WHAT YOU NEED TO DO: Looking at the entries below, how many lines include the word "AppCompatActivity"? Answer with the number alone.

GIVEN RECORDS:
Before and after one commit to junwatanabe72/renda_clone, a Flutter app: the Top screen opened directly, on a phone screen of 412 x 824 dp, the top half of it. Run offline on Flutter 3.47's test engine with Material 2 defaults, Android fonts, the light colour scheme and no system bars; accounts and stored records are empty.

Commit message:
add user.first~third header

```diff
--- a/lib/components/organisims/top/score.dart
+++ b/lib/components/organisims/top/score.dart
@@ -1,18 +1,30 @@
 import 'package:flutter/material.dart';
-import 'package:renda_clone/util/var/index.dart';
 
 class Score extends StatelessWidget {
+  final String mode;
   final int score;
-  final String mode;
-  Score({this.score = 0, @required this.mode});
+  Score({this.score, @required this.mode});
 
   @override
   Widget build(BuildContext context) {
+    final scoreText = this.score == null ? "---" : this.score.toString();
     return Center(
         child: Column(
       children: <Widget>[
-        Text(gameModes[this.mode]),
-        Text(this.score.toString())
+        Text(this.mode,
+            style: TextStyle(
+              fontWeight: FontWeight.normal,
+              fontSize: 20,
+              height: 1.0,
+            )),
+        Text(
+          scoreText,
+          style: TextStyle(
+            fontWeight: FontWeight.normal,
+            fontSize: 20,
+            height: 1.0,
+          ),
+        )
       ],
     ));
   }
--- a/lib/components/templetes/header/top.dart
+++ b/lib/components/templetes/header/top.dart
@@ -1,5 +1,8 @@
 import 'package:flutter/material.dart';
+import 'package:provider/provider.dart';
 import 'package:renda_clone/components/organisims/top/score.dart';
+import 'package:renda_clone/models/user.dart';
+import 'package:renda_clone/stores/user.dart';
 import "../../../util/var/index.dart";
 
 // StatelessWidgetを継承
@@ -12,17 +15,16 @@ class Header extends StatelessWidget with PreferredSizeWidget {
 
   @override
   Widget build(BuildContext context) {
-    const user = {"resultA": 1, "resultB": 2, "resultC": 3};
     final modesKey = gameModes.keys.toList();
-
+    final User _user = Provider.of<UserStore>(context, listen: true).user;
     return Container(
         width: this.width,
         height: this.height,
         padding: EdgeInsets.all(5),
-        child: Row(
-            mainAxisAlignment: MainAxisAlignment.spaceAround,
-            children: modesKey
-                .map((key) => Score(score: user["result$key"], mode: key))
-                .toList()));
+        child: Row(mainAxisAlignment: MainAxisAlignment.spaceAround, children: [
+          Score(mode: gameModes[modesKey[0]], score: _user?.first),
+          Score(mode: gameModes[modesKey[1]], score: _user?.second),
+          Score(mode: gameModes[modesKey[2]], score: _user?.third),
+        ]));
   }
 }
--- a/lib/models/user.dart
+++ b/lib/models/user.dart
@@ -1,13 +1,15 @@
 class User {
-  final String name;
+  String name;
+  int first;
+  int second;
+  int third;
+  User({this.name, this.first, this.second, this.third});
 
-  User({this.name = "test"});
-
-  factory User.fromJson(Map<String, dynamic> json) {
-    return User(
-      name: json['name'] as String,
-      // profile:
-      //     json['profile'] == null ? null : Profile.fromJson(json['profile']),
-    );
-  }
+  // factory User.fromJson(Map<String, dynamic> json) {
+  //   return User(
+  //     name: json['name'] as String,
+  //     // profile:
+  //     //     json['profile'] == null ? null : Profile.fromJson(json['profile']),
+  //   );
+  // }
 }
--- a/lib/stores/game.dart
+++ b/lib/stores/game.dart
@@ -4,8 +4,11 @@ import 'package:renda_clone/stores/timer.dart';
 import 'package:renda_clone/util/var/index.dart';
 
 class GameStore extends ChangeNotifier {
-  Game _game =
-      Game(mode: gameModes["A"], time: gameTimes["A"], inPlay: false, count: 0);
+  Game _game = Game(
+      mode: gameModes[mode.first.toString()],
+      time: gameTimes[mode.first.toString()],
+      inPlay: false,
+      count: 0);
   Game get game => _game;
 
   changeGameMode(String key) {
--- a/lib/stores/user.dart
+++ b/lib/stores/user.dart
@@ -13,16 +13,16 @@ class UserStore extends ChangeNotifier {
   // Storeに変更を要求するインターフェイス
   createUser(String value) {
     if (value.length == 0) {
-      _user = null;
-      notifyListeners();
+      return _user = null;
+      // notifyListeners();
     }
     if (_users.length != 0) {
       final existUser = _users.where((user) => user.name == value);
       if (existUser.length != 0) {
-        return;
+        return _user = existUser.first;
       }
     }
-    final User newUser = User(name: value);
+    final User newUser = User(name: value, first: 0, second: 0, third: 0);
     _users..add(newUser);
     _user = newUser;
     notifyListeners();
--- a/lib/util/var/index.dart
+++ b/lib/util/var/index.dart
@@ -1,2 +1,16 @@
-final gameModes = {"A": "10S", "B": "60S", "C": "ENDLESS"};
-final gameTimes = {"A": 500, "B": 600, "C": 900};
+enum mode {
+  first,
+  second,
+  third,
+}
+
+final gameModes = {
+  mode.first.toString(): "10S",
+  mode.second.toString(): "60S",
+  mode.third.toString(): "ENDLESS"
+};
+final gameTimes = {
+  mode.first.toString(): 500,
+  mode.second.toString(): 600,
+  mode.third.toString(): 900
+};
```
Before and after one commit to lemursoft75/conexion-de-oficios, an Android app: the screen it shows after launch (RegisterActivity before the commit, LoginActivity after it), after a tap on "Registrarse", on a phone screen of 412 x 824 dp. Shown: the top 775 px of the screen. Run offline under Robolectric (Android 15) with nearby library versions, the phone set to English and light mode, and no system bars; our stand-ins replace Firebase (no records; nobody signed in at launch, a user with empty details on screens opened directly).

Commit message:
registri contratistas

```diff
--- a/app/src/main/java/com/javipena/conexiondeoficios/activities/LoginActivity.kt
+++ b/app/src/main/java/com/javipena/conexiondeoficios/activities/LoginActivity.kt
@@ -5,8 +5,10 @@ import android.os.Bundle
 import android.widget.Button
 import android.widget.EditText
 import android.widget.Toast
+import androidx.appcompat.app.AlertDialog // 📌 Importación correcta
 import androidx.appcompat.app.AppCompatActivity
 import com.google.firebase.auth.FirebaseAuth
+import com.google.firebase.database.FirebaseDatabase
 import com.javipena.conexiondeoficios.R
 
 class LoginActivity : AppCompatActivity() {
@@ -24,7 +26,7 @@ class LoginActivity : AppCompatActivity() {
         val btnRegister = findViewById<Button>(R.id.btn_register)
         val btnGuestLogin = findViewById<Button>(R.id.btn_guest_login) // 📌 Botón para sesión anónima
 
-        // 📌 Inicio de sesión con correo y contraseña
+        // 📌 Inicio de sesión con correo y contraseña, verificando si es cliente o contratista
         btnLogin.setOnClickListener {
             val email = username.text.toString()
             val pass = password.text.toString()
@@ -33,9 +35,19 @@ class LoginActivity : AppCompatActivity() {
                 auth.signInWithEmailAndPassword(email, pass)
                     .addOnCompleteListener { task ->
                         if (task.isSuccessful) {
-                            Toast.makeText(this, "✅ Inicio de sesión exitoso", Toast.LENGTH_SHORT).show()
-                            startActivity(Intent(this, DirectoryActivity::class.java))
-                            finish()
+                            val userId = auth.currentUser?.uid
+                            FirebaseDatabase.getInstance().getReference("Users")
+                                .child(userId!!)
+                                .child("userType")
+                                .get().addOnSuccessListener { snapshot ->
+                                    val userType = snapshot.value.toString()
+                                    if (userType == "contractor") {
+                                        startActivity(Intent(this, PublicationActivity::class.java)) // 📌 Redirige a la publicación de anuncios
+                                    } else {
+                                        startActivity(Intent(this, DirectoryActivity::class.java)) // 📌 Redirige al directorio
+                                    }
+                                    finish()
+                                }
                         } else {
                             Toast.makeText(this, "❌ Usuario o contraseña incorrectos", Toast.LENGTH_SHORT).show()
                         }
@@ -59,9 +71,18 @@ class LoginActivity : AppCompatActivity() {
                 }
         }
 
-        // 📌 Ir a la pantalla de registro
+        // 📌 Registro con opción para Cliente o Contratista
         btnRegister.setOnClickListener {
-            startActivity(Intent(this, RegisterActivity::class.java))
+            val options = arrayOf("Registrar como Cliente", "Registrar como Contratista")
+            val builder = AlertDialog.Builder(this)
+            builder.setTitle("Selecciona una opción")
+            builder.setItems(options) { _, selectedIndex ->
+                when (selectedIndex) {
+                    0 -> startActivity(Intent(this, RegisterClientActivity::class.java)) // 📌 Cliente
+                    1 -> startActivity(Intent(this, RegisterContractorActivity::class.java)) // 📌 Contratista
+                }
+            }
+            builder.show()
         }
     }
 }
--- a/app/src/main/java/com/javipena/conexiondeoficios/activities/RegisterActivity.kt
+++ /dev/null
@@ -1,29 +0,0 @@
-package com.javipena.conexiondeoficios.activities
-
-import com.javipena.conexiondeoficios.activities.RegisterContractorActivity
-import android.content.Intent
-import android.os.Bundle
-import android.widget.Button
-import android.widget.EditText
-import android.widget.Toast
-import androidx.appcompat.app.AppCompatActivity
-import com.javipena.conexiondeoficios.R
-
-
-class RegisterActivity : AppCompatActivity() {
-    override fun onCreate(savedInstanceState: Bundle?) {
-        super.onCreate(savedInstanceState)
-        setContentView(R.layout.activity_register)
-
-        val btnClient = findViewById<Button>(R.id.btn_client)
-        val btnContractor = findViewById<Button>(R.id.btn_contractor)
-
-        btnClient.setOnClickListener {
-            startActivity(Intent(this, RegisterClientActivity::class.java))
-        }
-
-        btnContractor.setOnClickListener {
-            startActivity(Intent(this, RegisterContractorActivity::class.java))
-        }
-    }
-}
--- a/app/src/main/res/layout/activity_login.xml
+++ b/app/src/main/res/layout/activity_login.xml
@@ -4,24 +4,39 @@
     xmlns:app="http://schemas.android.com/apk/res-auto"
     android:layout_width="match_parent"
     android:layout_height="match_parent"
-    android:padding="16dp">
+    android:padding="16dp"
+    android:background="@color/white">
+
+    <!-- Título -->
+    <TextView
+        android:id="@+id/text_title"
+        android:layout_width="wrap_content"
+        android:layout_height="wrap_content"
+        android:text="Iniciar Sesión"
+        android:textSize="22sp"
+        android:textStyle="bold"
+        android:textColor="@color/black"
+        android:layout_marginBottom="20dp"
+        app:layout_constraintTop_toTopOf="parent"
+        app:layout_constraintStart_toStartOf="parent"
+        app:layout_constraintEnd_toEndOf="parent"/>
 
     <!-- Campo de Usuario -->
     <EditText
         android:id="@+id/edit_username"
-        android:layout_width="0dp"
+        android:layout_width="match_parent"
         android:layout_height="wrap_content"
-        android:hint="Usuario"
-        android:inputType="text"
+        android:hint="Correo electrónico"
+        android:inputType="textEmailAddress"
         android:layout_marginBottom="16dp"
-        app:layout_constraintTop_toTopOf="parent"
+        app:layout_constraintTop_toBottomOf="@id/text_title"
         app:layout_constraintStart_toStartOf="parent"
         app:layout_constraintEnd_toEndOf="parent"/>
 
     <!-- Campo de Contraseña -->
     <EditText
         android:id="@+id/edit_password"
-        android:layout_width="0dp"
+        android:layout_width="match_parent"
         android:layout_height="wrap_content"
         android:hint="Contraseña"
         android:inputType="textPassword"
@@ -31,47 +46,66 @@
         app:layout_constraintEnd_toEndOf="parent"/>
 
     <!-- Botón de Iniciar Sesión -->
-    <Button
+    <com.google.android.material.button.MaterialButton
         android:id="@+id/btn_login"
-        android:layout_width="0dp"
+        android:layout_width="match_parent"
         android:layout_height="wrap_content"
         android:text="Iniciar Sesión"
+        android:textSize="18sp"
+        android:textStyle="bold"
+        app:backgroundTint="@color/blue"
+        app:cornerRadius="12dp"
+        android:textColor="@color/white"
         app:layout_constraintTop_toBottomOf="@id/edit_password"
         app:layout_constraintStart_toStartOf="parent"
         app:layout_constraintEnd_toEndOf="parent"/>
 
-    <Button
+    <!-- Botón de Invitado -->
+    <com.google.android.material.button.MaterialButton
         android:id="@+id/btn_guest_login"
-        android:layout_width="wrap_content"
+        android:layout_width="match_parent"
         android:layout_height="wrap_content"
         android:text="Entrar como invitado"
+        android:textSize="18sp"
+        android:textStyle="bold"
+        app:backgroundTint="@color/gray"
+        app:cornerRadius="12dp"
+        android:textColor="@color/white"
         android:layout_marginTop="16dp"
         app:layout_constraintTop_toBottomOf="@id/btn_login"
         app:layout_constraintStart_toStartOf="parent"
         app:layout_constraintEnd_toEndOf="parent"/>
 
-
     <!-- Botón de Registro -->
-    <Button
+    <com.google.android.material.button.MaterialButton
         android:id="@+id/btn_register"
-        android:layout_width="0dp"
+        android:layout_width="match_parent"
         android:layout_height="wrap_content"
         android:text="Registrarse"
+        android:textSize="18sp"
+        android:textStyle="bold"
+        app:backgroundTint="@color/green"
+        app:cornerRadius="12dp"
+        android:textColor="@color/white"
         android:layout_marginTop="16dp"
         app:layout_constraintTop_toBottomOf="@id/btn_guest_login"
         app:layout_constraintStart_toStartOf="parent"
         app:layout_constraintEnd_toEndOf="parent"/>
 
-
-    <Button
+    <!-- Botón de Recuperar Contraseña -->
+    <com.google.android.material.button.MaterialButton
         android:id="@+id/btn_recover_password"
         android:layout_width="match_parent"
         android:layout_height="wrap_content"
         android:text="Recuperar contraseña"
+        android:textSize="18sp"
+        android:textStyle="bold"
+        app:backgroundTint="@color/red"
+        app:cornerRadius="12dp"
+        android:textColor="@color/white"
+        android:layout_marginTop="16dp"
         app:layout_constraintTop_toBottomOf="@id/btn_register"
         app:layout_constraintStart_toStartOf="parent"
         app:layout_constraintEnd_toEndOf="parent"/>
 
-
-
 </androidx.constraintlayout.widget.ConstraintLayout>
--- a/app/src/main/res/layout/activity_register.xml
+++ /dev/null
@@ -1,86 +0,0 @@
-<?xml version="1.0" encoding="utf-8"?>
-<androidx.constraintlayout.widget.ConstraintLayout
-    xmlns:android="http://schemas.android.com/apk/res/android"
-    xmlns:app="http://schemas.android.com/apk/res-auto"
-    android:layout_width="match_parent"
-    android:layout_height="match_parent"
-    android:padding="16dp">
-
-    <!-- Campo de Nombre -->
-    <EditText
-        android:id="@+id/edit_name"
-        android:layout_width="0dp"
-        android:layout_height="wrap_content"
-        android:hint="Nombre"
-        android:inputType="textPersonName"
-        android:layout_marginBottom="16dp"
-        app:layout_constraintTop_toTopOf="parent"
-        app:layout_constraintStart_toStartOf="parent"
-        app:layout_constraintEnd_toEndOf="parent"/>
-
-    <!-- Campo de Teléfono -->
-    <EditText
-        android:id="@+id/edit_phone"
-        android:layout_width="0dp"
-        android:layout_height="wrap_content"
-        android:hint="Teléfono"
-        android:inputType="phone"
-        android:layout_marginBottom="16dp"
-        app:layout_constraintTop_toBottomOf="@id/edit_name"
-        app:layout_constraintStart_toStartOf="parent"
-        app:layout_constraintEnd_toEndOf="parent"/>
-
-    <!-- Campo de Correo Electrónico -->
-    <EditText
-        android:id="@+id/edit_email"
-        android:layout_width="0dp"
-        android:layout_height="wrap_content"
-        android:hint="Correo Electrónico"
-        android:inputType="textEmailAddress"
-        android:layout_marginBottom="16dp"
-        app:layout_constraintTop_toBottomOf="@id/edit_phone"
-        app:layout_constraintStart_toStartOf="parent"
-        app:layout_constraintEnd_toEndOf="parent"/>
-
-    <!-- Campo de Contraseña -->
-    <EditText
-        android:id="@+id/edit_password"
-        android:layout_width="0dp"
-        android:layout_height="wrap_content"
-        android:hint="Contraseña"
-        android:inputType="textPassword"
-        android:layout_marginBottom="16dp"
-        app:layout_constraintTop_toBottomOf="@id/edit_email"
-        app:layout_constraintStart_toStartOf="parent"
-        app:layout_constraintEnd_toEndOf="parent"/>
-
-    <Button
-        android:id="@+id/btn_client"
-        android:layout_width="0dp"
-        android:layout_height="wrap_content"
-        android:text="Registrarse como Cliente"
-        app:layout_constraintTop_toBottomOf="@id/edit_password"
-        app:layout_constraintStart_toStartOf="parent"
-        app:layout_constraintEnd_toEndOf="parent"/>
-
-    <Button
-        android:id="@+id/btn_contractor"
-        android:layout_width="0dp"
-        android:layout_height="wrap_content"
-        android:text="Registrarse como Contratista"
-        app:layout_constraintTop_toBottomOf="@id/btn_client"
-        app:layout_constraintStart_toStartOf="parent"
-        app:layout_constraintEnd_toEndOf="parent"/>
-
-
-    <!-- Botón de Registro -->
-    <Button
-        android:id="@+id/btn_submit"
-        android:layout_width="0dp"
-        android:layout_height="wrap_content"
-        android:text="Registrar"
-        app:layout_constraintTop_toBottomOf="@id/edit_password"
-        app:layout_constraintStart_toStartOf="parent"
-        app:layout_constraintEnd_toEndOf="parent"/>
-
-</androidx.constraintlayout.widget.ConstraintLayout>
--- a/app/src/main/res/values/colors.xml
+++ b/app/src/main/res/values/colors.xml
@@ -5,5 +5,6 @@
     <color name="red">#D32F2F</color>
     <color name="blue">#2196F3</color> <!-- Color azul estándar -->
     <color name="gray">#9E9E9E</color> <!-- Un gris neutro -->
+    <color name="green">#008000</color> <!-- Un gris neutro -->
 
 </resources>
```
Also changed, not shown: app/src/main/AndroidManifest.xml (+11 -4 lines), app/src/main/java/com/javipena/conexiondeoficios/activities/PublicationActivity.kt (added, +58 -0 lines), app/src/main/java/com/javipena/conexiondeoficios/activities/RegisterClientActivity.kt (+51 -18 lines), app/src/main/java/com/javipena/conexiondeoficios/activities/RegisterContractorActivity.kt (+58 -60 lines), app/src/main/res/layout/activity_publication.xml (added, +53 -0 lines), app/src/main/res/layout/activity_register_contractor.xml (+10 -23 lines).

THE ANSWER: 7